Recommendation systems are a well established area where it's probably better to buy than build. Similar things exist around checkout cart abandonmen, customer insights, and promotions of all types. There's a whole bunch of stuff like this we can use and the determination of build vs buy comes down to the use and value of data and how well that matches to the pieces we consider our special sauce.
What is less obvious is some of the automation options. We built a tool that helps brand managers automate ads with GPT3. The tools suggests advertisements, then can place them, monitor them, and allocate spend all with machine learning. Yes we could buy something like that, as there are some cool companies doing it, but I think we benefit more and write better ads when we can feed it more internal data, and I think we can push that technology forward faster than an independent company can.
And there also things I haven't seen anyone try - like market positioning using word vectors. Can you figure out the gap in the market using NLP and suggest value propositions and wording that will cater to a segment of the market not being serviced very well? Can you monitor shifting market attitudes and stay ahead of them?
There are plenty of automated things around customer support, inventory, and supply chain. These are areas we won't build our own stuff initially but, as time progresses, it might make more sense to at scale, and as our ML capabilities improve.
The one area we will most stay away from that has high AI/ML potential is shipping/logisitics. The physical nature of this makes it so hard to do well until you have decent scale that we just aren't going to address it for quite some time.
The financial piece of this is probably where AI will impact it the least. Raising a little equity and using mostly debt for the acquisitions is well understood, and AI isn't going to do much there. Probably the best financial application of AI will be helping us figure out the growth potential and thus the price we can pay. But this is still an exciting thing to pay attention to because I think you will see many more acquisition-focused AI startups. Buying into something gives you data and workflows to start applying ML to, instead of having to build up something from scratch. What we are doing in ecommerce with Dianthus, that makes a lot of VCs scratch their heads and say it doesn't look like VC, will be a best practice for certain types of AI ideas in a few years.

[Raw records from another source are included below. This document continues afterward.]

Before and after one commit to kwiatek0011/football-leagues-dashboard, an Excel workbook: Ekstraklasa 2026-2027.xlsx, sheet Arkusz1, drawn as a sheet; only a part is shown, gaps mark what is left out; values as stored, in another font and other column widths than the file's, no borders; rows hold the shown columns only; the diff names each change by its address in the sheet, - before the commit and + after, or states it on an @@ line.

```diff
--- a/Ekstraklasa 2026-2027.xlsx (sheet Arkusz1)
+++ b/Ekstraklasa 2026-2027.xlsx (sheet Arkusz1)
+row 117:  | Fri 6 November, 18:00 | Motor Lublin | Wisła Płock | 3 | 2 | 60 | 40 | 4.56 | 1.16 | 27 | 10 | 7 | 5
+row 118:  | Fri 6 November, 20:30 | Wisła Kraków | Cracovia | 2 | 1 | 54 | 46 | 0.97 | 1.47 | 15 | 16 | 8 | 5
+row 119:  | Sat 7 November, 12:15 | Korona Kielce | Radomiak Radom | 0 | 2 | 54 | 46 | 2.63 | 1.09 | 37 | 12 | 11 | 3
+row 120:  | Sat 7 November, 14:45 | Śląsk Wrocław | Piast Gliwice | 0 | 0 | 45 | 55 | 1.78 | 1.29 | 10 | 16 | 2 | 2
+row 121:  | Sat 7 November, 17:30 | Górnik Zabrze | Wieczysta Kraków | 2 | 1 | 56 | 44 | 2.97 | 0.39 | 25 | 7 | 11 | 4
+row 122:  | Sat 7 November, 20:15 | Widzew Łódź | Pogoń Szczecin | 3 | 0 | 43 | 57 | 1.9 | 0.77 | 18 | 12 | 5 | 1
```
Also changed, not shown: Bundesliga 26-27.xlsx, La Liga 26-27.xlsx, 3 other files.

The benefit though is that we can still be very innovative, but scale faster by acquiring EBITDA, and staying cash flow positive the whole time.
What about the non-AI pieces?

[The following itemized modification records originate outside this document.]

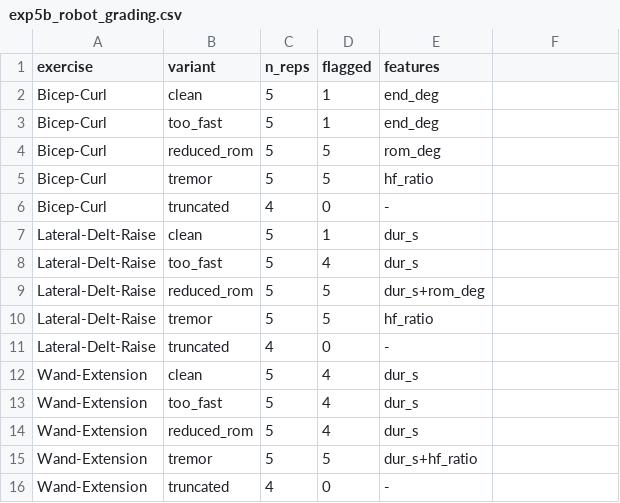
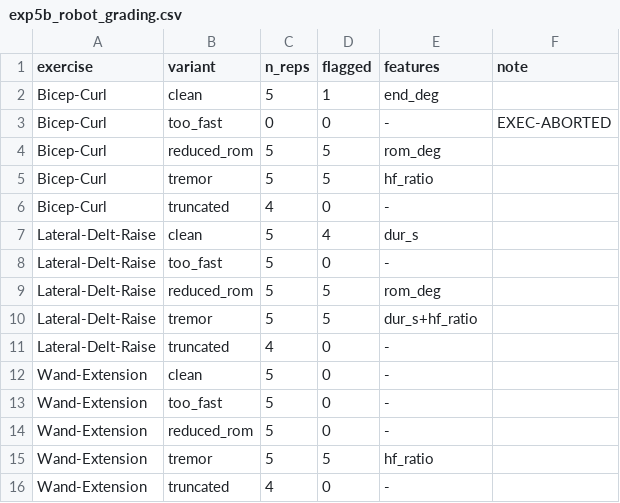
Before and after one commit to Firaol-Tes/ASET_REHAB, a CSV file: results/exp5b_robot_grading.csv, drawn as a sheet; the diff names each change by its address in the sheet, - before the commit and + after, or states it on an @@ line.

Commit message:
Exp 5b final: robot fault grading + paper updated
Prescription-referenced speed compensation (the watch knows the
prescribed pace, not the executed one). Final robot grading: tremor
15/15 (hf_ratio), reduced ROM 10/10 on narrow-spread exercises
(rom_deg), over-speed caught by the controller's own path-tolerance
abort at full tempo, truncation structurally impossible in guided mode
(return blend). Paper: exp5b paragraph finalized, author email matched
to prior ASET paper (HCT address).

```diff
--- a/results/exp5b_robot_grading.csv
+++ b/results/exp5b_robot_grading.csv
-F1: (empty)
+F1: note
-C3 (n_reps): 5
+C3 (n_reps): 0
-D3 (flagged): 1
+D3 (flagged): 0
-E3 (features): end_deg
+E3 (features): -
-F3 (note): (empty)
+F3 (note): EXEC-ABORTED
-D7 (flagged): 1
+D7 (flagged): 4
-D8 (flagged): 4
+D8 (flagged): 0
-E8 (features): dur_s
+E8 (features): -
-E9 (features): dur_s+rom_deg
+E9 (features): rom_deg
-E10 (features): hf_ratio
+E10 (features): dur_s+hf_ratio
-D12:D14 (flagged): 4
+D12:D14 (flagged): 0
-E12:E14 (features): dur_s
+E12:E14 (features): -
-E15 (features): dur_s+hf_ratio
+E15 (features): hf_ratio
```
Also changed, not shown: 10 other files.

For all I've said about AI, my favorite thing about this model is, it can all be successful without AI. Just buying and growing businesses by being smart, even if you apply zero AI, can be a good model. If we have AI that works well and juices all those returns, that's what can turn a good business model into a great one.
Despite being an AI-first company, we've actually started with a team of people who have deep ecommerce expertise. My role as CTO is understanding what they do, and AI-fiying it. The industry expertise is just as important as the AI expertise in a company like this.

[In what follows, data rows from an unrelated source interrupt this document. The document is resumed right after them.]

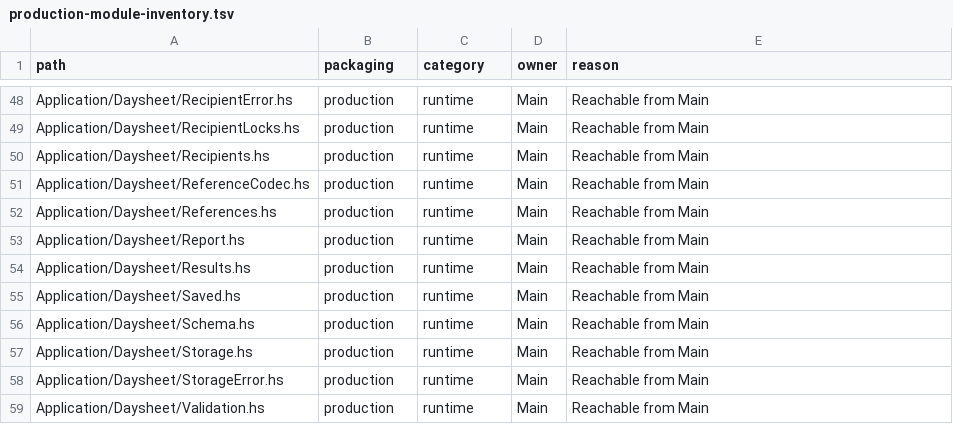
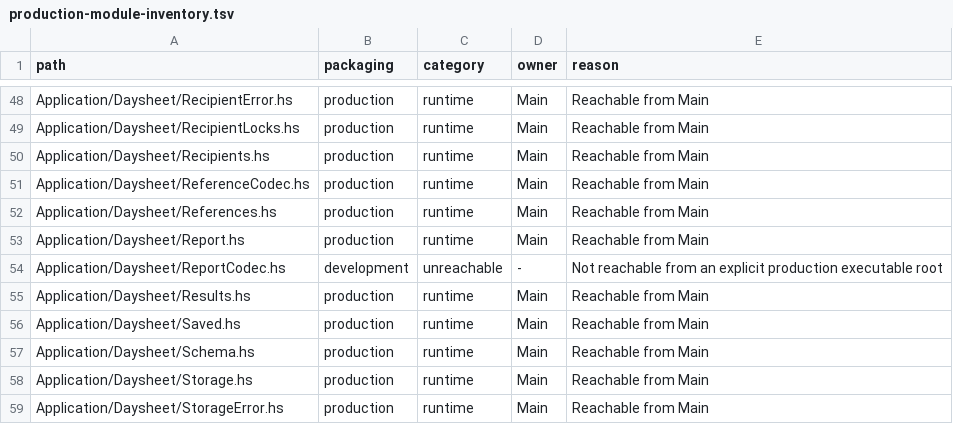
Before and after one commit to BeaudanBrown/ihp-roster, a TSV file: Config/nix/production-module-inventory.tsv, drawn as a sheet; only a part is shown, gaps mark what is left out; the shorter side is filled out with more unchanged rows.

Commit message:
Preserve exact selected results in versioned frozen report codec

```diff
--- a/Config/nix/production-module-inventory.tsv
+++ b/Config/nix/production-module-inventory.tsv
@@ -53,2 +53,3 @@ Application/Daysheet/References.hs	production	runtime	Main	Reachable from Main
 Application/Daysheet/Report.hs	production	runtime	Main	Reachable from Main
+Application/Daysheet/ReportCodec.hs	development	unreachable	-	Not reachable from an explicit production executable root
 Application/Daysheet/Results.hs	production	runtime	Main	Reachable from Main
```
Also changed, not shown: 5 other files.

And of course there are obviously a whole bunch of areas to avoid, like products with unusual supply chains or other issues that require ecommerce expertise that is unique but can't benefit much from AI.
So in summary, I think machine learning models can have the most impact in ecommerce when the full data stack is owned by a single company and the tool is built for that data stack. And then acquiring companies which fit that data stack will allow us to capture the maximum amount of value. If you want to be part of something like this - we are hiring! And if you run a Shopify store and would like to consider Dianthus as a good home, we would love to chat with you.
Thanks for reading.